Launch of the Preliminary Results of the XV ESNsurvey
On the 29th of May, ESN launched the new edition of its flagship research project, the XV ESNsurvey. The data collection was open until the 31st of July, and it targeted students who have participated in exchange programmes or mobilities abroad during the last two years, as well as students who have not taken part in mobility yet.
The XV ESNsurvey collected 17,855 answers from exchange students, 1,856 answers from full-degree students and 3,064 from non-mobile students. The success of this data collection effort can be attributed to the support and collaboration of numerous stakeholders such as the European Commission, the European Parliament, National Agencies, Higher Education Institutions, Networks of Universities and European Alliances.

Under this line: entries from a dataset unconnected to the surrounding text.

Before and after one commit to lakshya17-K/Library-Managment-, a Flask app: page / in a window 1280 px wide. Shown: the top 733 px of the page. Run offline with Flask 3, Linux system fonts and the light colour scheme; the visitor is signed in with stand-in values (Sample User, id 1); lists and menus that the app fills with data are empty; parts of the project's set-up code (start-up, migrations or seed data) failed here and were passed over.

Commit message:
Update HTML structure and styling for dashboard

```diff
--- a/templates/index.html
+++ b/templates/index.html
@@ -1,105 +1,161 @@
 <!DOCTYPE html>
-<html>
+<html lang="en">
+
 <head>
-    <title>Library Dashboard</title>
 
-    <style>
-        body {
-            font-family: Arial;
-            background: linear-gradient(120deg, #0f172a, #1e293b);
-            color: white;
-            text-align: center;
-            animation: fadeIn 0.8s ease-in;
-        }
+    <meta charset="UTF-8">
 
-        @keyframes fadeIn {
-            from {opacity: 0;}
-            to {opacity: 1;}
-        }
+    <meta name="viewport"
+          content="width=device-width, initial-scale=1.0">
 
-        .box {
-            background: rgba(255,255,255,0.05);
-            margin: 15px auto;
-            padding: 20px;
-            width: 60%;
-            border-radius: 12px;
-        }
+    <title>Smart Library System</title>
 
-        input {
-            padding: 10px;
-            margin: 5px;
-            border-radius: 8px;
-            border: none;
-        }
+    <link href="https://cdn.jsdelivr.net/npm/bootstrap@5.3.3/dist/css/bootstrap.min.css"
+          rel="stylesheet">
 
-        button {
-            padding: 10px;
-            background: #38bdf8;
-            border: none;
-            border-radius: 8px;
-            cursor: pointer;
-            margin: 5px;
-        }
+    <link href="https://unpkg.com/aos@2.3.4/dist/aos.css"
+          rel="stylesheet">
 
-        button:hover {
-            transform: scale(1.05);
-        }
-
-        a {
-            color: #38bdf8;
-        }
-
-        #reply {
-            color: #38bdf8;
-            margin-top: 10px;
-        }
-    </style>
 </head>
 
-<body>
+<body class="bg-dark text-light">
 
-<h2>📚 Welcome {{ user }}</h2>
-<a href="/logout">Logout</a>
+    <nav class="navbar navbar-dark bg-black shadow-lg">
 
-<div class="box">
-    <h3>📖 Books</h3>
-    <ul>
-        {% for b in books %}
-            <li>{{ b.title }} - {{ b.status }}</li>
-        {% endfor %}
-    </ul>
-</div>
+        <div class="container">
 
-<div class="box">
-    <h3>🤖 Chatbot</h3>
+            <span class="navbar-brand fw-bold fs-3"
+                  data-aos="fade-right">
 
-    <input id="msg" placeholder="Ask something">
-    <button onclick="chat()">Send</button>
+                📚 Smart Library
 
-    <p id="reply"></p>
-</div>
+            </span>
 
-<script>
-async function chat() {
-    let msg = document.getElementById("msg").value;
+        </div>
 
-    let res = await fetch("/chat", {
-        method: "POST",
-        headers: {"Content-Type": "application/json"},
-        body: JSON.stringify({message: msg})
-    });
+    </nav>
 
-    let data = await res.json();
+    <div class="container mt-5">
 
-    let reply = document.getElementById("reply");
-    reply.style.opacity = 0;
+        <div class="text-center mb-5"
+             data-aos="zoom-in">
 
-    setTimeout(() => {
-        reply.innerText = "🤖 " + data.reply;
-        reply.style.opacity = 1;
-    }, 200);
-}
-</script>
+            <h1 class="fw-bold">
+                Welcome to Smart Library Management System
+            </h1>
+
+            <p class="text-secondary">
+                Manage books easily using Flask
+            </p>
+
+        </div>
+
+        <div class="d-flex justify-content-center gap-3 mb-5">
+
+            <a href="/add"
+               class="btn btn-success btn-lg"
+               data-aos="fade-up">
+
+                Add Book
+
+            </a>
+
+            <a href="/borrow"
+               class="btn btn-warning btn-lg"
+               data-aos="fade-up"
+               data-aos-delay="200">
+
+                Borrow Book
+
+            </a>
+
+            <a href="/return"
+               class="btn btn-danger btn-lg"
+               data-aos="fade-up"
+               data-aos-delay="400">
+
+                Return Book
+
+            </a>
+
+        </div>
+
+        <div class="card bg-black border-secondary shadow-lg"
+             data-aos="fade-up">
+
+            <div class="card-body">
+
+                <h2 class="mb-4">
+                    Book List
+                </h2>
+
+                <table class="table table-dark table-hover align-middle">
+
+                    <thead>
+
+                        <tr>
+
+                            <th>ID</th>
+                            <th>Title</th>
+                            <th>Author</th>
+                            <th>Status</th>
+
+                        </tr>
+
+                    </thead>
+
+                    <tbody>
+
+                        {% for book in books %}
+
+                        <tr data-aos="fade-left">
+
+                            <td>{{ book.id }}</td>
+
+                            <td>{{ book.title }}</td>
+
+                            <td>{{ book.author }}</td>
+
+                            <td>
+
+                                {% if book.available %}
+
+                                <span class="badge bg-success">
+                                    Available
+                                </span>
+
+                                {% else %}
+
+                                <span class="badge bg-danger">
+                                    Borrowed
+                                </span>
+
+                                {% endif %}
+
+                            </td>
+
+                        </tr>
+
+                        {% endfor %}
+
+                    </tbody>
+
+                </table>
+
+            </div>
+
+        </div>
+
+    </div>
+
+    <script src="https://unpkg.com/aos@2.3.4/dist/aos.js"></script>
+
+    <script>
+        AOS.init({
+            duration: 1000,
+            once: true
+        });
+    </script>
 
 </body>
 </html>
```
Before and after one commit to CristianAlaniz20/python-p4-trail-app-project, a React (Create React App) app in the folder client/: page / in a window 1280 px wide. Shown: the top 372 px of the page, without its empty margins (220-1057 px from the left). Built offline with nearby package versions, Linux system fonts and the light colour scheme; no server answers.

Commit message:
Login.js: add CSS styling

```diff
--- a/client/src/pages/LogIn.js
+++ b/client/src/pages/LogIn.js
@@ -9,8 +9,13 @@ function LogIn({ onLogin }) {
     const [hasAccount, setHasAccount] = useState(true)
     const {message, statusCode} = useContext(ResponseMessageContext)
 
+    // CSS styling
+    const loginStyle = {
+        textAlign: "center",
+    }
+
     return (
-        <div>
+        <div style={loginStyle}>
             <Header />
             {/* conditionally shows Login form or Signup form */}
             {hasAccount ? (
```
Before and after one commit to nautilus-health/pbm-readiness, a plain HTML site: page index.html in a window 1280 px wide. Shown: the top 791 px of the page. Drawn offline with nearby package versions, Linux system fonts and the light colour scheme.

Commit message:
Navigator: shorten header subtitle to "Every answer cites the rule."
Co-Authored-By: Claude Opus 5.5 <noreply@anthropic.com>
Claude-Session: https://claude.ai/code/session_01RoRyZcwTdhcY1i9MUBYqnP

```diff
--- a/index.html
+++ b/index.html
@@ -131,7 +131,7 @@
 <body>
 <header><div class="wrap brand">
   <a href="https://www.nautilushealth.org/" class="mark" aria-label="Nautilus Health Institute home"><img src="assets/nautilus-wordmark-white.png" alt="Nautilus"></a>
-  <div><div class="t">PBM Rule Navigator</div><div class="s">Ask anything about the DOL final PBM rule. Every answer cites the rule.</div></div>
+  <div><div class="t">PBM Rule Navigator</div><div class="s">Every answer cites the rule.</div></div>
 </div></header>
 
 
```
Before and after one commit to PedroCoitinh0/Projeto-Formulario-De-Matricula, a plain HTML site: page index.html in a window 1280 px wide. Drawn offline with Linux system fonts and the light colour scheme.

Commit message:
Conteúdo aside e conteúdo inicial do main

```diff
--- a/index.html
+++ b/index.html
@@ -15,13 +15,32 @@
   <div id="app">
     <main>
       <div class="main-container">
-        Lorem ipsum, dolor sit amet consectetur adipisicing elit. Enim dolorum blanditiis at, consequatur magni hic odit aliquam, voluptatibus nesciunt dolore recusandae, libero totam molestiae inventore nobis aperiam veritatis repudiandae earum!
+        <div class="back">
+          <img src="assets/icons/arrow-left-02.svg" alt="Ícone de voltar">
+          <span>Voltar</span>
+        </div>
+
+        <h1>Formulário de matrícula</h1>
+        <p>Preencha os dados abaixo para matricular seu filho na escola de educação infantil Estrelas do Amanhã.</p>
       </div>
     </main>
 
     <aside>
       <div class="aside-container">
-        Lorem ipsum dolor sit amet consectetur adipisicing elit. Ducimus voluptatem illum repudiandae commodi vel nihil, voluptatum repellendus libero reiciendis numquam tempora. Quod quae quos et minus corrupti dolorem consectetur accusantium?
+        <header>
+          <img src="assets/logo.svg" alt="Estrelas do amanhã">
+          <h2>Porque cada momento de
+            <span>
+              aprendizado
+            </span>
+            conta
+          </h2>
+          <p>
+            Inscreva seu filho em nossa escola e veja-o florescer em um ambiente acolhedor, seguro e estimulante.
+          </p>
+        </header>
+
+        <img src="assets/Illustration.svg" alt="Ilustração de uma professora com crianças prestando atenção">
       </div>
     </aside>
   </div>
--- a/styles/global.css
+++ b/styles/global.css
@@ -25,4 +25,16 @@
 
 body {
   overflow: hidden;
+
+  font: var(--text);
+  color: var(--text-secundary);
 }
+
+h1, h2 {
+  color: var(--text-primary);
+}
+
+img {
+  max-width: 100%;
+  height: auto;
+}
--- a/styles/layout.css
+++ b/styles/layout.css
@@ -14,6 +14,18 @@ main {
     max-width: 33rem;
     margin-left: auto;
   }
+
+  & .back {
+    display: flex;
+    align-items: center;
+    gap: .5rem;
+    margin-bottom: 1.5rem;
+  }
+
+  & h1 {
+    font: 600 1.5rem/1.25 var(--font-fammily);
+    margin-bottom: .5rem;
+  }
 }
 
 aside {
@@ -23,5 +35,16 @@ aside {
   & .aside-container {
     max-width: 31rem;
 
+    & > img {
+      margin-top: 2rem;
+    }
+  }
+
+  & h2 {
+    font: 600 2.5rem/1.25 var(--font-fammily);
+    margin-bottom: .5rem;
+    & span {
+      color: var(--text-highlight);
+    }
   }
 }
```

In light of the ongoing midterm evaluation process of the Erasmus+ programme, ESN has launched a preliminary report with the first key findings addressing the student voices’ perspective on international mobility.
During this preliminary report, we’ve gained valuable insights into the primary trends among students who participated in mobility between 2021 and 2023. It’s important to highlight the positive impact of the implementation of the Erasmus+ 2021-2027 priorities, especially the inclusion of one, with 36% of respondents agreeing, and 46% strongly agreeing with these measures.
Findings related to exchange students highlight the need for accessibility of information, with 82% of the respondents reporting as a priority the need for information about available financial support. The challenges faced by students often revolve around insufficient money to cover the cost of living (35,63%), difficulty finding affordable housing (35,5%), and course-matching problems during their exchange period (33,97%).
Grants, while being distributed to more students before departure, student purchasing power is affected by the fundamental issues of insufficient funding and the high cost of housing during mobility. Additionally, there’s room for improvement in terms of environmental sustainability and digitalisation in the exchange student experience, particularly concerning travel choices (many students still use planes) and access to online processes.
Credit recognition continues to be a concern, where 42% of students reported changes to their courses during their exchange. Lastly, while students generally express satisfaction with the services provided by Higher Education Institutions, it’s worth noting that compared to the previous survey, there has been an increase in dissatisfaction rates, both with sending and hosting institutions.
On the knowledge of non-mobile students on Erasmus+ initiatives among students, it’s evident that Erasmus+ for studies stands out with 95%. However, initiatives like the Blended Intensive Programme (9%) tend to be less familiar among higher education students, indicating a need for increased awareness about these opportunities.
We are excited to announce that the final report is scheduled for launch in December. Through this data results, we’re also looking forward to collaborating with our many partners to improve the mobility of international students.